Task directions: Copy the entries below word for word, minus the pictures.

(Beginning of Data to use)

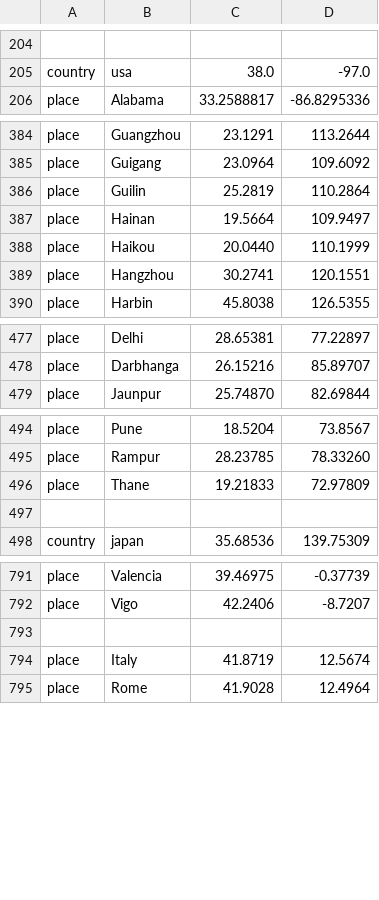
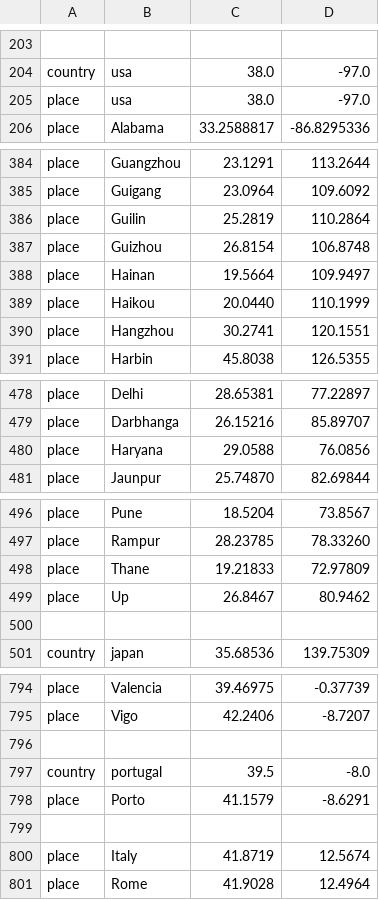
Before and after one commit to hodcroftlab/enterovirus_a71, a TSV file: config/lat_longs.tsv, drawn as a sheet; only a part is shown, gaps mark what is left out; the diff names each change by its address in the sheet, - before the commit and + after, or states it on an @@ line.

```diff
--- a/config/lat_longs.tsv
+++ b/config/lat_longs.tsv
+row 205: place | usa | 38.0 | -97.0
+row 387: place | Guizhou | 26.8154 | 106.8748
+row 480: place | Haryana | 29.0588 | 76.0856
+row 499: place | Up | 26.8467 | 80.9462
+row 796: (empty)
@@ row 154 moved to row 797: country @@
+row 798: place | Porto | 41.1579 | -8.6291
```
Also changed, not shown: config/EUROPE_colors.tsv, 4 other files.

(End of Data to use)

Task result:
Before and after one commit to hodcroftlab/enterovirus_a71, a TSV file: config/lat_longs.tsv, drawn as a sheet; only a part is shown, gaps mark what is left out; the diff names each change by its address in the sheet, - before the commit and + after, or states it on an @@ line.

```diff
--- a/config/lat_longs.tsv
+++ b/config/lat_longs.tsv
+row 205: place | usa | 38.0 | -97.0
+row 387: place | Guizhou | 26.8154 | 106.8748
+row 480: place | Haryana | 29.0588 | 76.0856
+row 499: place | Up | 26.8467 | 80.9462
+row 796: (empty)
@@ row 154 moved to row 797: country @@
+row 798: place | Porto | 41.1579 | -8.6291
```
Also changed, not shown: config/EUROPE_colors.tsv, 4 other files.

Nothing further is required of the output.